Do you run? Do you log your runs with GPS? Do you use social media? Do you like a challenge? Would you like to win an all expenses trip for an epic running adventure? Then I think I may have found just the thing for you.
As part of my London Marathon training plan my coach wanted me to find an early half marathon to really test myself and help inform the rest of my training. I chose the Watford Half, 12 weeks before the London Marathon, and it definitely turned out to be a test!
Having recently celebrated it’s tenth birthday, you can’t have failed to hear about parkrun but have you printed your barcode and joined in yet? No matter what type of runner you are, I’ve no doubt you (and your running) could benefit from getting involved.
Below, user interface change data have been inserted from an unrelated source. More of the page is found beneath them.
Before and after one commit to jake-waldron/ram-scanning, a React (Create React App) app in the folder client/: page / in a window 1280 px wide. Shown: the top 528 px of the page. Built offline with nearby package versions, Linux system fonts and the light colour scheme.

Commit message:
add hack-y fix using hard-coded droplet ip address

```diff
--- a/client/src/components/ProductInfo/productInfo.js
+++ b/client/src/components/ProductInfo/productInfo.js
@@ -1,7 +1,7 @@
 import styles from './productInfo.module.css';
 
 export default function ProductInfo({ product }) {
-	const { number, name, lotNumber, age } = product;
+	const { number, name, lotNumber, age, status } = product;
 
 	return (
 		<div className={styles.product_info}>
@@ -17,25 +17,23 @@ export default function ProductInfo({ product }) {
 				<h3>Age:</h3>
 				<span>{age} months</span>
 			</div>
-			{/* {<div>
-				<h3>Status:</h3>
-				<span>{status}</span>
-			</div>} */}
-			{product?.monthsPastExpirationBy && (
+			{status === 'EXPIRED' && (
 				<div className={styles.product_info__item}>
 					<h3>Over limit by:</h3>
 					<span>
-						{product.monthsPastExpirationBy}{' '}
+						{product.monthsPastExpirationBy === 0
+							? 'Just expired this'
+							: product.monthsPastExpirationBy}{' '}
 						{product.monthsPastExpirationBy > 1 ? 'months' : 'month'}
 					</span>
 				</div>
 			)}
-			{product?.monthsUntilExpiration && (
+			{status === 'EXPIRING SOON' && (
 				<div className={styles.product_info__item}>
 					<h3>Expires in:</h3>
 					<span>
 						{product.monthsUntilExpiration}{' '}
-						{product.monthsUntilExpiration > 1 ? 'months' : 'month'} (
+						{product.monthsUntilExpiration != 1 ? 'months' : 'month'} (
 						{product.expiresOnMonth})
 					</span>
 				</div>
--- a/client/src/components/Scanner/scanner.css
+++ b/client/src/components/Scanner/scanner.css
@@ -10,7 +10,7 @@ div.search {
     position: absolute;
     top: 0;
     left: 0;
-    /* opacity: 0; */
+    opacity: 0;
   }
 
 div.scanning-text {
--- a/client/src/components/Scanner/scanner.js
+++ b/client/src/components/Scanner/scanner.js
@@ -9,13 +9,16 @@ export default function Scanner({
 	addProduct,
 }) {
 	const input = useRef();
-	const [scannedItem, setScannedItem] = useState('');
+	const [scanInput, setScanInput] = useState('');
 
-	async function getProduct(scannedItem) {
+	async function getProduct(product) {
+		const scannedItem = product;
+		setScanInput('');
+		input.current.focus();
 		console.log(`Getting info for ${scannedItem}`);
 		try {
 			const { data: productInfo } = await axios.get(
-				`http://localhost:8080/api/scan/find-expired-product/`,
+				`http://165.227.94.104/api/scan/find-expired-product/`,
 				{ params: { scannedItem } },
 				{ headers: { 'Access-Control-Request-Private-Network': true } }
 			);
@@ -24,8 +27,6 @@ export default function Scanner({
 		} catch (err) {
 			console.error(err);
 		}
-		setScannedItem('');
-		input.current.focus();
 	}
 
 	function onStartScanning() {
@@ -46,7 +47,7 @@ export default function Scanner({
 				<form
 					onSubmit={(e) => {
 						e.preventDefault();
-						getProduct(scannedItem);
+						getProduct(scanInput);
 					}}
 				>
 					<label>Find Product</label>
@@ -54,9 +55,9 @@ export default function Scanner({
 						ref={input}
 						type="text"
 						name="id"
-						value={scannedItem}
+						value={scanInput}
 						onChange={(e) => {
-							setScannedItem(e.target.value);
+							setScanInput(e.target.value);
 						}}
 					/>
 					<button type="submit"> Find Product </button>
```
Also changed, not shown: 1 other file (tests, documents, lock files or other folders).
Five weeks ago I had my worst ever run at the spiritual home of my running, the Great North Run. This morning I was up, literally, at the crack of dawn to implement the lessons I learned from the GNR at this year’s Oxford Half Marathon.
On my run this weekend I got knocked off my horse. I’ve never felt anything like it, especially not since I’ve been a regular runner. The Great North Run 2014 turned out to be not so great for me. Or perhaps it was better than I thought.
Up until a couple of months ago, a mile was just something I repeated over and over in any of my many runs. In April I found fondness for the mile and entered a competition that I subsequently forgot about. Today, I claimed my prize at the City of London Mile!
Last weekend there was a “festival” of running in Edinburgh; essentially, a series of races from junior races through the major road running distances from 5k to the iconic marathon distance, it was all about the running. Unbeknownst to some of the participants, the organisers had taken an unprecedented step of not publishing a full set of results. Why is it a problem? And why would they do it?
Two weeks ago I read the 60th anniversary of what was described as the Everest of athletics was almost upon us. I was inspired to do something to celebrate and set myself the target of finding 59 other runners to run a mile in tribute. I was stunned at the response!
You don’t have to be a runner to have heard about Roger Bannister and how he became the first man to run a mile in less than 4 minutes. In a little over a week’s time it will be the 60th anniversary of this feat and after reading a BBC article this morning I was inspired to pay tribute to this landmark.
When I started running seriously a few years ago I’d often be asked by runners I met or interested friends and family whether I had run or planned to run a marathon. My answer was an unequivocal “No. Never!” I say this cautiously, and in hush tones, but I think that today has changed my mind.